**Task item**
From the entries, filter out every line that lacks "서비스를" and copy the rest.
START Material for this task
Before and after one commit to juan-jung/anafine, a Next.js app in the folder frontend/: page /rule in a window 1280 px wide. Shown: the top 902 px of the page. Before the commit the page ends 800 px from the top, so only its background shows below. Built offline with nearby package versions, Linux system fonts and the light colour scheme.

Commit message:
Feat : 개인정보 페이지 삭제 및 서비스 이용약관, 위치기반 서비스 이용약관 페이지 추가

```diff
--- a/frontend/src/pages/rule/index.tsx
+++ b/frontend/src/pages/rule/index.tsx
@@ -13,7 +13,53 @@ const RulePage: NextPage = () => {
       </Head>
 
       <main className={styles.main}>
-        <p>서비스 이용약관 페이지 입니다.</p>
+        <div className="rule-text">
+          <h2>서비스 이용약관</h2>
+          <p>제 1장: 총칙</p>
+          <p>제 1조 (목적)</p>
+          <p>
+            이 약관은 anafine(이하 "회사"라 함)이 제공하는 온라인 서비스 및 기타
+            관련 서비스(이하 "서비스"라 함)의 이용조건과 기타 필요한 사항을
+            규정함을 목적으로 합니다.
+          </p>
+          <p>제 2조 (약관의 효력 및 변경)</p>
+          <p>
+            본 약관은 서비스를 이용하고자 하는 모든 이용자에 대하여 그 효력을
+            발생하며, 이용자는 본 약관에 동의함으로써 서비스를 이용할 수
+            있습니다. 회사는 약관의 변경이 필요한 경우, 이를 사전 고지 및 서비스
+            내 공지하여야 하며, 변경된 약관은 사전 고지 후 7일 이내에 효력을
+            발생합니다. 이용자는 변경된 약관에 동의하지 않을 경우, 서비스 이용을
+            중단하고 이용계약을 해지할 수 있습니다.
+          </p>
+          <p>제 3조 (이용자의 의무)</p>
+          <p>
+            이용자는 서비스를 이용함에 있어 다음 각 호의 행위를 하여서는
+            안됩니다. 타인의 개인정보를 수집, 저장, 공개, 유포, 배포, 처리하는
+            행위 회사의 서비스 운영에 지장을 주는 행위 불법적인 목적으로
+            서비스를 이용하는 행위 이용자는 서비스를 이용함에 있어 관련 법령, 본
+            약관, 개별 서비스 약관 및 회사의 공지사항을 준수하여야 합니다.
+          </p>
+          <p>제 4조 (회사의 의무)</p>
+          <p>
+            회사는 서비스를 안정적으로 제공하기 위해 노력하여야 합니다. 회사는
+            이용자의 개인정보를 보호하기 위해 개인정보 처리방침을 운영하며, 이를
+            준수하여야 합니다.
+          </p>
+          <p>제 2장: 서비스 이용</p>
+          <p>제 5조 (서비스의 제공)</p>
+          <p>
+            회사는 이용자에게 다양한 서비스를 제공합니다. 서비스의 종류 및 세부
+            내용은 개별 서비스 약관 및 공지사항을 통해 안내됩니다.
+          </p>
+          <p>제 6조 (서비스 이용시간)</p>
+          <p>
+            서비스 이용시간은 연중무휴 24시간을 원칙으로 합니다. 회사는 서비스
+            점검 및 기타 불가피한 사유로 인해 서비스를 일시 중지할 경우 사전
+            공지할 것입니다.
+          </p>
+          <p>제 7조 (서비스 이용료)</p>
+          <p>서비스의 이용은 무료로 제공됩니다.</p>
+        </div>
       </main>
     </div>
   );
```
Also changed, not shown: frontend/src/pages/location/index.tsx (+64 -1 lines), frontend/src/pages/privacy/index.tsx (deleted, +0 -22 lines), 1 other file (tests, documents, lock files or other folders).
END Material for this task
**Result for this task**
+            본 약관은 서비스를 이용하고자 하는 모든 이용자에 대하여 그 효력을
+            발생하며, 이용자는 본 약관에 동의함으로써 서비스를 이용할 수
+            이용자는 서비스를 이용함에 있어 다음 각 호의 행위를 하여서는
+            서비스를 이용하는 행위 이용자는 서비스를 이용함에 있어 관련 법령, 본
+            회사는 서비스를 안정적으로 제공하기 위해 노력하여야 합니다. 회사는
+            회사는 이용자에게 다양한 서비스를 제공합니다. 서비스의 종류 및 세부
+            점검 및 기타 불가피한 사유로 인해 서비스를 일시 중지할 경우 사전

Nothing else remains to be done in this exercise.